explanation on how the proposed criteria will
ensure the protection of Florida's streams. EPA
is also proposing DPVs that protect unimpaired
lakes from a harmful increase in nutrient levels.

Criteria for Florida Streams
EPA is providing evidence from the scientific
literature on streams outside of Florida that
harmful, adverse effects are likely to occur at
concentrations above EPA's proposed stream
criteria.  This information provides additional
evidence that the criteria published in EPA's
final December 2010 rule are protective of
Florida's streams.

Downstream Protection for Unimpaired Lakes
EPA regulations implementing Clean Water Act
section 303(c) require that water quality
standards "provide for the attainment and
maintenance of the water quality standards of
downstream waters."

The proposed rule includes three approaches for
calculating DPVs to ensure the attainment and
maintenance of the water quality standards in
unimpaired lakes.  These three approaches
supplement the two approaches EPA finalized in
the December 2010 rule for protection of
downstream lakes.

Florida's EPA-approved water quality criteria
also include provisions addressing downstream
protection that establish quantitative approaches
to ensure the attainment and maintenance of
downstream waters consistent with EPA's
regulations. However, the provisions themselves
do not consist of numeric values and the consent
decree requires EPA to sign rules proposing
numeric DPVs for Florida by November 30,

Therefore, EPA is proposing numeric DPVs to
comply with the consent decree. EPA has also
amended its January 2009 determination, and
will ask the court to modify the consent decree
to not require EPA to promulgate numeric DPVs
for Florida. If the court agrees, EPA will not
finalize the numeric DPVs proposed in this rule.

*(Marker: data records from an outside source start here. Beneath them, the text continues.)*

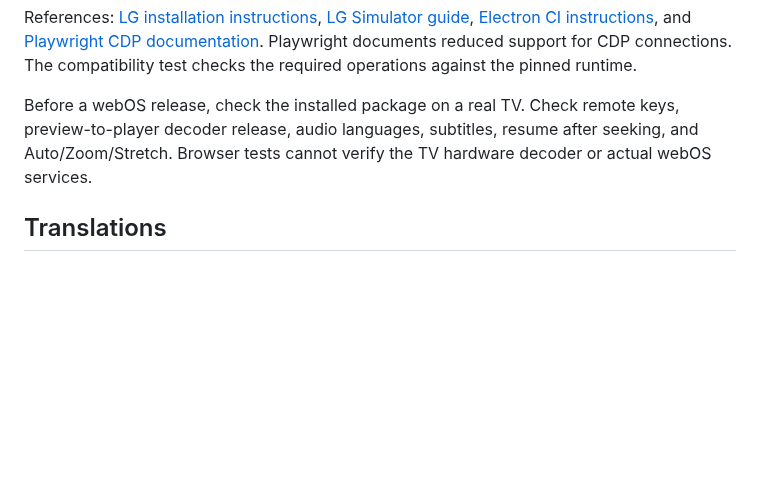
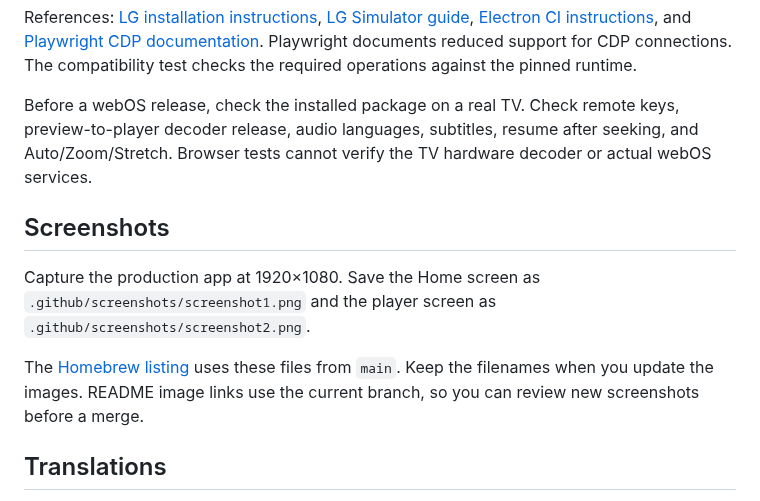
Before and after one commit to volkovmqx/cccbib, a Markdown page: CONTRIBUTING.md, the part around the change. GitHub-like rendering; blank space fills up the shorter version.

```diff
--- a/CONTRIBUTING.md
+++ b/CONTRIBUTING.md
@@ -131,6 +131,12 @@ References: [LG installation instructions](https://webostv.developer.lge.com/dev
 
 Before a webOS release, check the installed package on a real TV. Check remote keys, preview-to-player decoder release, audio languages, subtitles, resume after seeking, and Auto/Zoom/Stretch. Browser tests cannot verify the TV hardware decoder or actual webOS services.
 
+## Screenshots
+
+Capture the production app at 1920×1080. Save the Home screen as `.github/screenshots/screenshot1.png` and the player screen as `.github/screenshots/screenshot2.png`.
+
+The [Homebrew listing](https://repo.webosbrew.org/apps/org.webosbrew.cccbib/) uses these files from `main`. Keep the filenames when you update the images. README image links use the current branch, so you can review new screenshots before a merge.
+
 ## Translations
 
 Copy `src/shared/i18n/locales/de.ts` to a new `.ts` file. Translate its values. Keep the source keys and `{placeholders}` unchanged. Register the language in `src/shared/i18n/translation.ts` and `UI_LANGUAGES` in `src/shared/config/constants.ts`.
```
Also changed, not shown: README.md (+2 -2 lines), .github/screenshots/screenshot1.png, 1 other file.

For More Information
Contact Mario Sengco at (202) 566-2676 or
sengco .marioigjepa. gov. or  visit